Between two criminals
The Lord Jesus was crucified between two thieves (v. 32). It appears that at first both of them joined with other observers in mocking him (Matthew 27:44). But one of them was changed. It was an eleventh hour conversion.
Here, then, are two men, criminals receiving the due punishment for their misdeeds. Between them is the Lord, a person of supreme innocence. Their attitudes toward him are noticeably at variance with one another.
The second ‘word’ of Jesus on the cross is directed to one of them, the one in whom a change was clearly evident.
Acknowledgement of sin
One of the criminals was blasphemous (Luke 23:39). The other, though he had mocked at first, now rebuked him: ‘Do you not even fear God, seeing you are under the same condemnation? And we indeed justly, for we receive the due reward for our deed; but this man has done nothing wrong’ (vv. 40-41).
There are many differences among people, but there is one thing they all have in common— all are sinners by nature and practice (Romans 3:22-23). This thief recognised his sin.

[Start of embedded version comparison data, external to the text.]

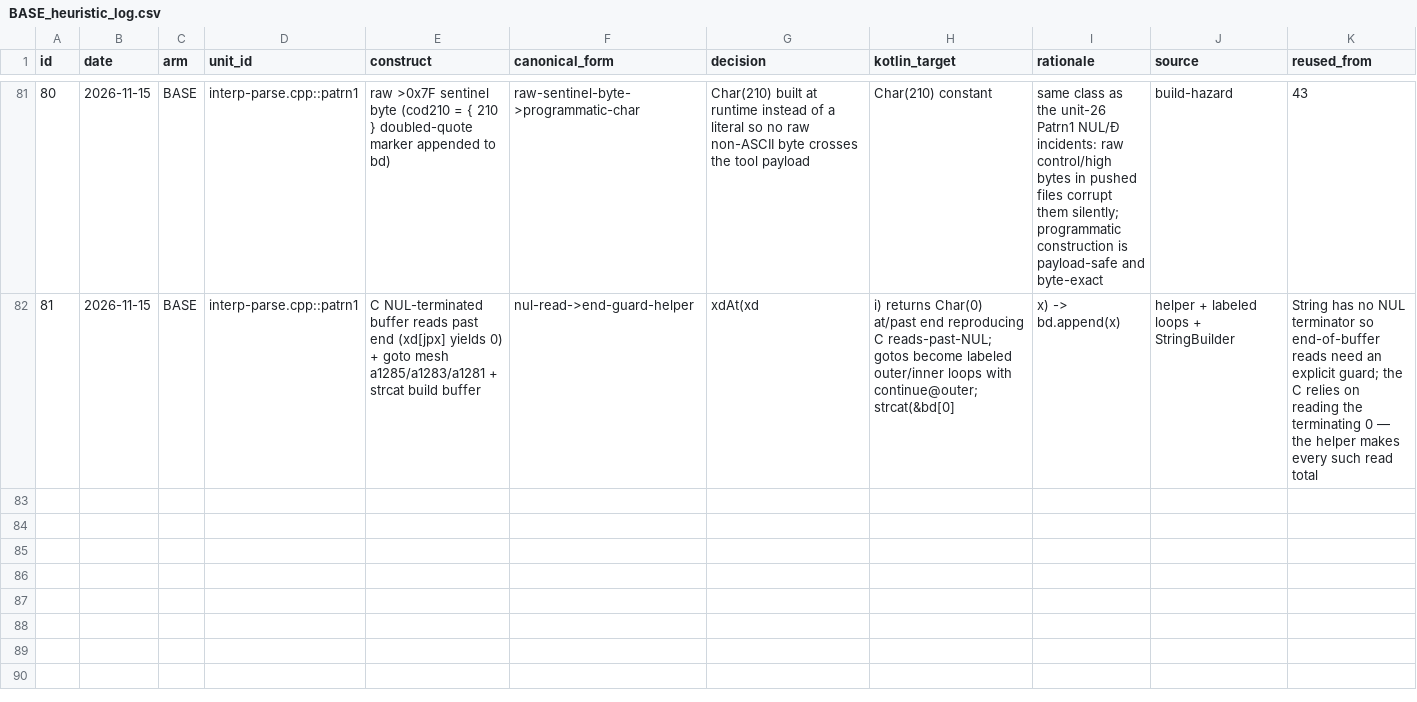
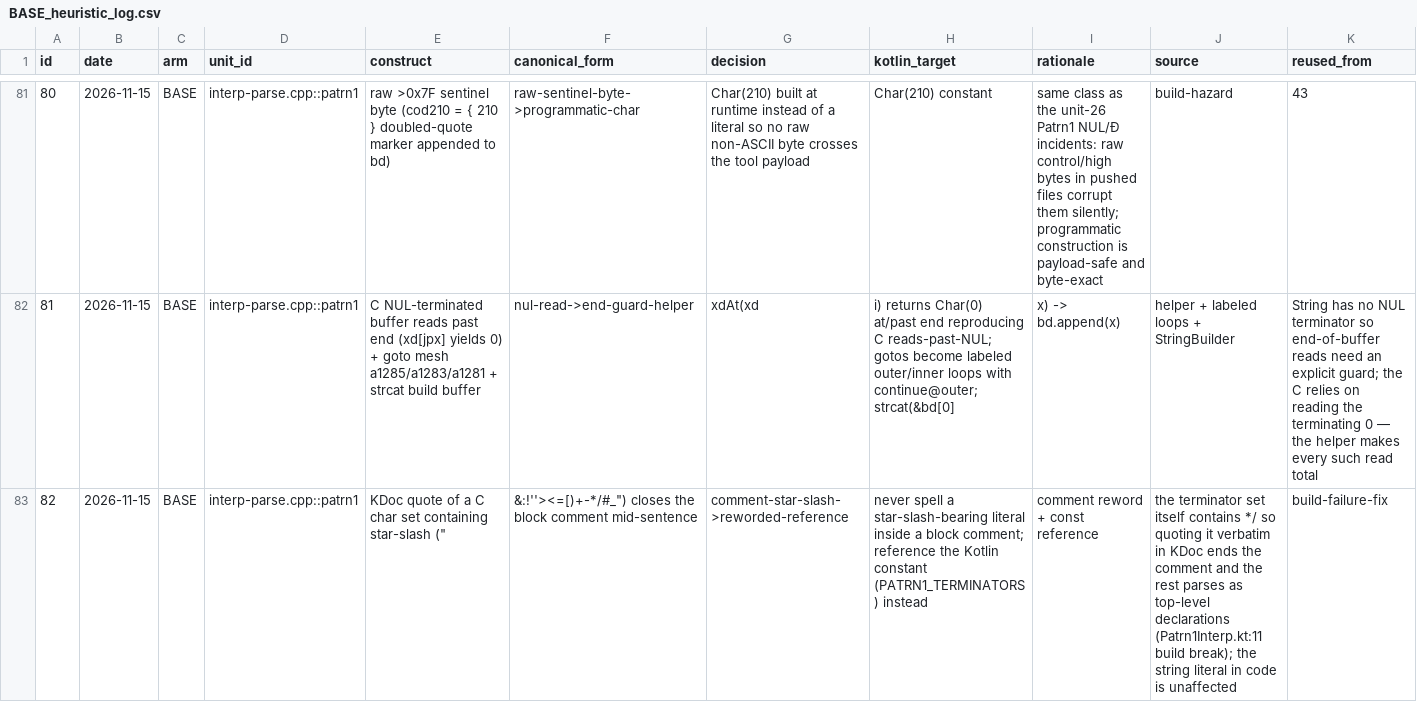
Before and after one commit to mjandrews1/mumps-research, a CSV file: wp2/logs/BASE_heuristic_log.csv, drawn as a sheet; only a part is shown, gaps mark what is left out; rows hold the shown columns only; the diff names each change by its address in the sheet, - before the commit and + after, or states it on an @@ line.

Commit message:
fix(unit-30): Patrn1Interp.kt KDoc quoted the C terminator set verbatim — its star-slash closed the block comment; reference PATRN1_TERMINATORS instead; log row 82
Generated by Mistral Vibe. Co-Authored-By: Mistral Vibe <vibe@mistral.ai>

```diff
--- a/wp2/logs/BASE_heuristic_log.csv
+++ b/wp2/logs/BASE_heuristic_log.csv
+row 83: 82 | 2026-11-15 | BASE | interp-parse.cpp::patrn1 | KDoc quote of a C char set containing star-slash (" | &:!''><=[)+-*/#_") closes the block comment mid-sentence | comment-star-slash->reworded-reference | never spell a star-slash-bearing literal inside a block comment; reference the Kotlin constant (PATRN1_TERMINATORS) instead | comment reword + const reference | the terminator set itself contains */ so quoting it verbatim in KDoc ends the comment and the rest parses as top-level declarations (Patrn1Interp.kt:11 build break); the string literal in code is unaffected | build-failure-fix
```
Also changed, not shown: 1 other file.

There is no coming to God without such awareness. This thief recognised a sharp contrast between himself and the Lord. He saw something very special in Jesus Christ.
A soul coming to the Saviour will always experience conviction of sin, the more so as he or she appreciates his perfections.
A great change wrought
It is not just that the man recognised his own sin and Christ’s innocence. There is far more. It lies in what he goes on to say: ‘Lord, remember me when you come into your kingdom’ (v. 42).
The dying thief had undergone a great change spiritually. For one thing, he calls Jesus, ‘Lord’. There is no ‘if you are the Christ’ with this man. The way he describes Jesus — as Lord — is not just a matter of respect. It constitutes a profound statement of faith on his part.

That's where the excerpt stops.